# [What this task involves]
Set down each record below exactly as it stands. Pictures are not part of the copy.

..........

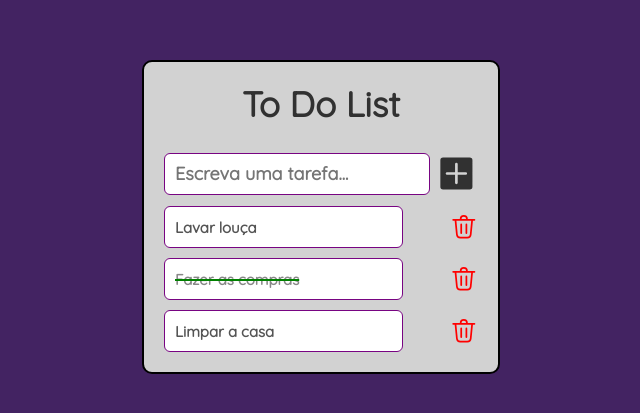
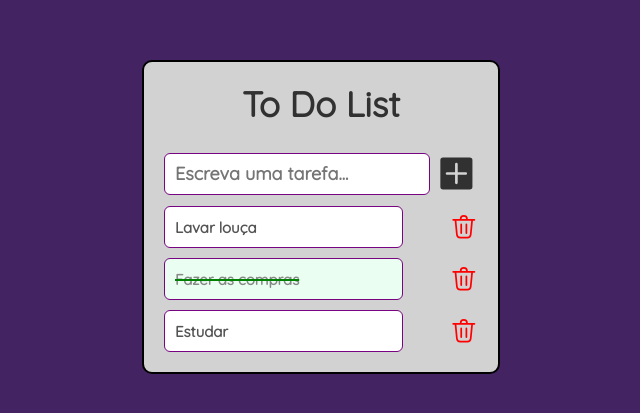
Before and after one commit to keilamadap/challenge-allianca, a React (Vite) app: page / in a window 1280 px wide. Shown: the part 183-596 px from the top of the page, without its empty margins (319-959 px from the left). Built offline with nearby package versions, Linux system fonts and the light colour scheme; some icons are missing.

Commit message:
refactor code

```diff
--- a/src/components/TodoItem/styles.jsx
+++ b/src/components/TodoItem/styles.jsx
@@ -23,6 +23,7 @@ export const StyledInput = styled.input`
   ${(props) =>
     props.isCompleted &&
     `
+    background-color: #EAFFF1;
     text-decoration: line-through;
     text-decoration-color: green;
     text-decoration-thickness: 2px;
--- a/src/context/MyContext.jsx
+++ b/src/context/MyContext.jsx
@@ -16,15 +16,15 @@ function MyContextProvider({ children }) {
 
   const onAddTask = (taskName, isCompleted = false) => {
     const newTask = { name: taskName, isCompleted };
-    setTasks((prevTasks) => {
-      const updatedTasks = [...prevTasks, newTask];
+    setTasks((old) => {
+      const updatedTasks = [...old, newTask];
       localStorage.setItem("tasks", JSON.stringify(updatedTasks));
       return updatedTasks;
     });
   };
   const onRemoveTask = (index) => {
-    setTasks((prevTasks) => {
-      const updatedTasks = prevTasks.filter((_, i) => i !== index);
+    setTasks((old) => {
+      const updatedTasks = old.filter((_, i) => i !== index);
       localStorage.setItem("tasks", JSON.stringify(updatedTasks));
       return updatedTasks;
     });
--- a/src/utils/tasks.js
+++ b/src/utils/tasks.js
@@ -1,5 +1,5 @@
 export const todos = [
   { name: "Lavar louça", isCompleted: false },
   { name: "Fazer as compras", isCompleted: true },
-  { name: "Limpar a casa", isCompleted: false },
+  { name: "Estudar", isCompleted: false },
 ];
```
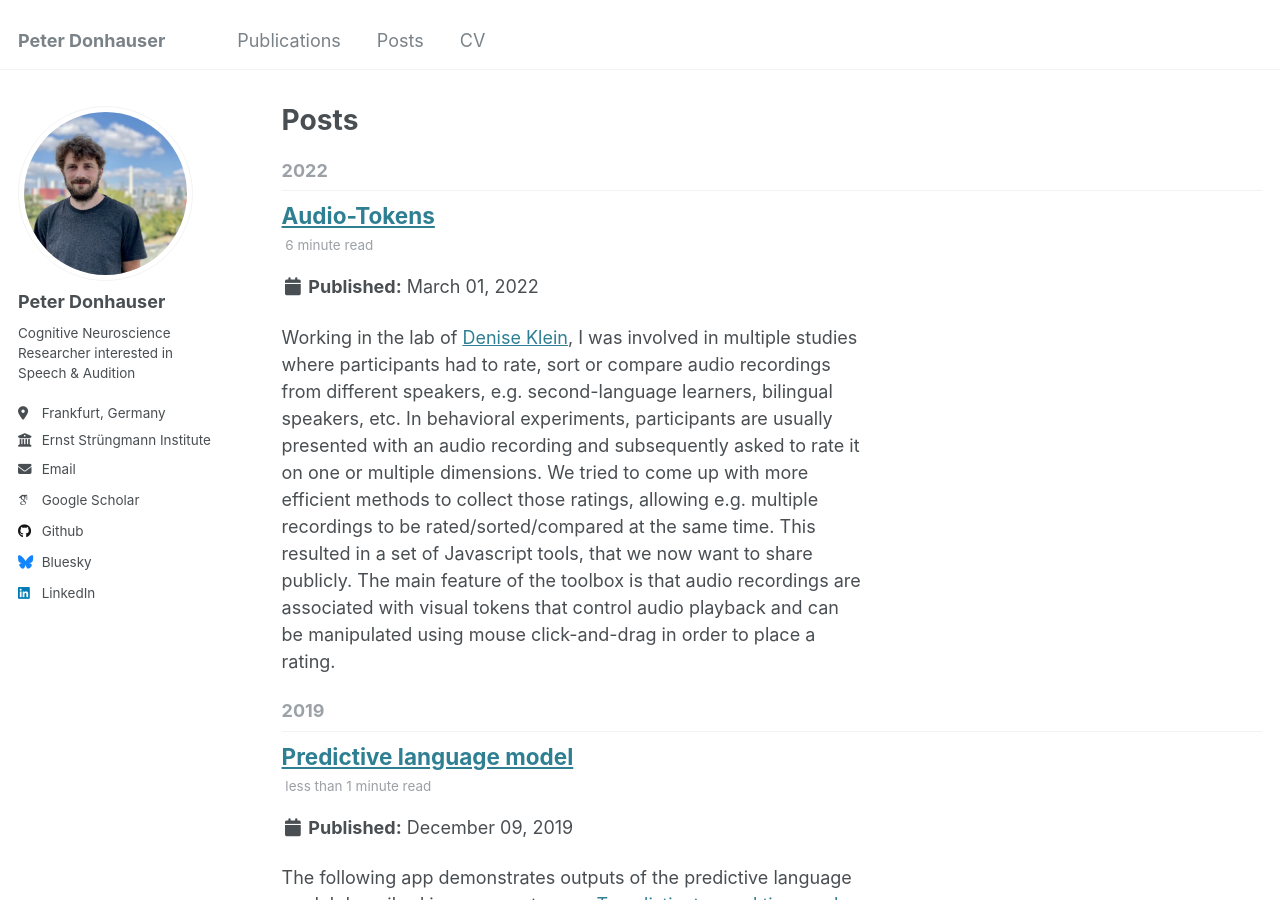
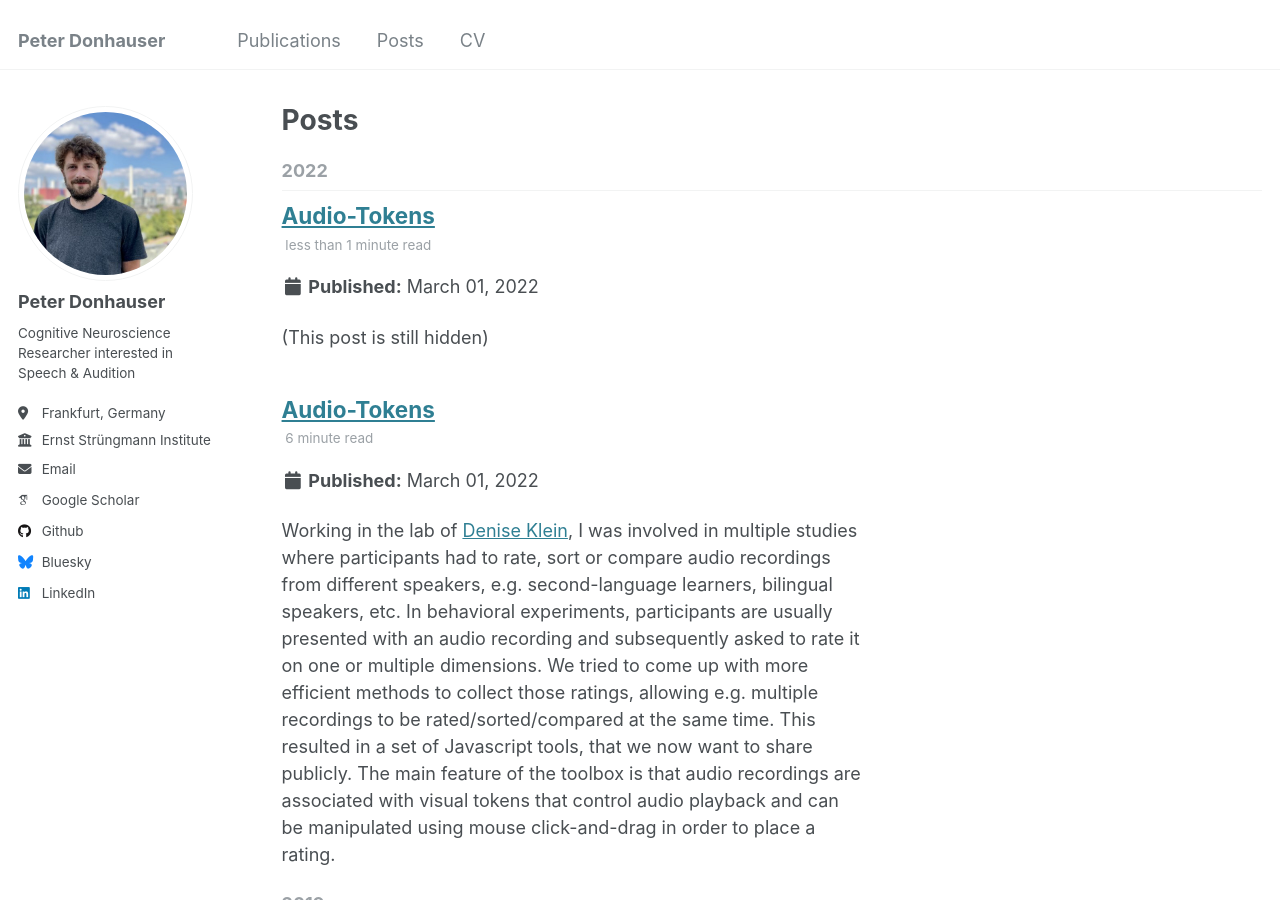
Before and after one commit to pwdonh/pwdonh.github.io, a Jekyll site: the page built from _pages/year-archive.html, in a window 1280 px wide and 900 px high. Built offline with Jekyll 4.4.1, drawn with Linux system fonts in a browser that asks for light colours; some web fonts are replaced.

Commit message:
hidden post

```diff
--- a/_posts/2024-12-17-post-3.md
+++ b/_posts/2024-12-17-post-3.md
@@ -3,5 +3,7 @@
 date: 2022-03-01
 permalink: /posts/bilingual-networks/
 tags:
-published: false
+hidden: true
 ---
+
+(This post is still hidden)
```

..........

# [Response]
Before and after one commit to keilamadap/challenge-allianca, a React (Vite) app: page / in a window 1280 px wide. Shown: the part 183-596 px from the top of the page, without its empty margins (319-959 px from the left). Built offline with nearby package versions, Linux system fonts and the light colour scheme; some icons are missing.

Commit message:
refactor code

```diff
--- a/src/components/TodoItem/styles.jsx
+++ b/src/components/TodoItem/styles.jsx
@@ -23,6 +23,7 @@ export const StyledInput = styled.input`
   ${(props) =>
     props.isCompleted &&
     `
+    background-color: #EAFFF1;
     text-decoration: line-through;
     text-decoration-color: green;
     text-decoration-thickness: 2px;
--- a/src/context/MyContext.jsx
+++ b/src/context/MyContext.jsx
@@ -16,15 +16,15 @@ function MyContextProvider({ children }) {
 
   const onAddTask = (taskName, isCompleted = false) => {
     const newTask = { name: taskName, isCompleted };
-    setTasks((prevTasks) => {
-      const updatedTasks = [...prevTasks, newTask];
+    setTasks((old) => {
+      const updatedTasks = [...old, newTask];
       localStorage.setItem("tasks", JSON.stringify(updatedTasks));
       return updatedTasks;
     });
   };
   const onRemoveTask = (index) => {
-    setTasks((prevTasks) => {
-      const updatedTasks = prevTasks.filter((_, i) => i !== index);
+    setTasks((old) => {
+      const updatedTasks = old.filter((_, i) => i !== index);
       localStorage.setItem("tasks", JSON.stringify(updatedTasks));
       return updatedTasks;
     });
--- a/src/utils/tasks.js
+++ b/src/utils/tasks.js
@@ -1,5 +1,5 @@
 export const todos = [
   { name: "Lavar louça", isCompleted: false },
   { name: "Fazer as compras", isCompleted: true },
-  { name: "Limpar a casa", isCompleted: false },
+  { name: "Estudar", isCompleted: false },
 ];
```
Before and after one commit to pwdonh/pwdonh.github.io, a Jekyll site: the page built from _pages/year-archive.html, in a window 1280 px wide and 900 px high. Built offline with Jekyll 4.4.1, drawn with Linux system fonts in a browser that asks for light colours; some web fonts are replaced.

Commit message:
hidden post

```diff
--- a/_posts/2024-12-17-post-3.md
+++ b/_posts/2024-12-17-post-3.md
@@ -3,5 +3,7 @@
 date: 2022-03-01
 permalink: /posts/bilingual-networks/
 tags:
-published: false
+hidden: true
 ---
+
+(This post is still hidden)
```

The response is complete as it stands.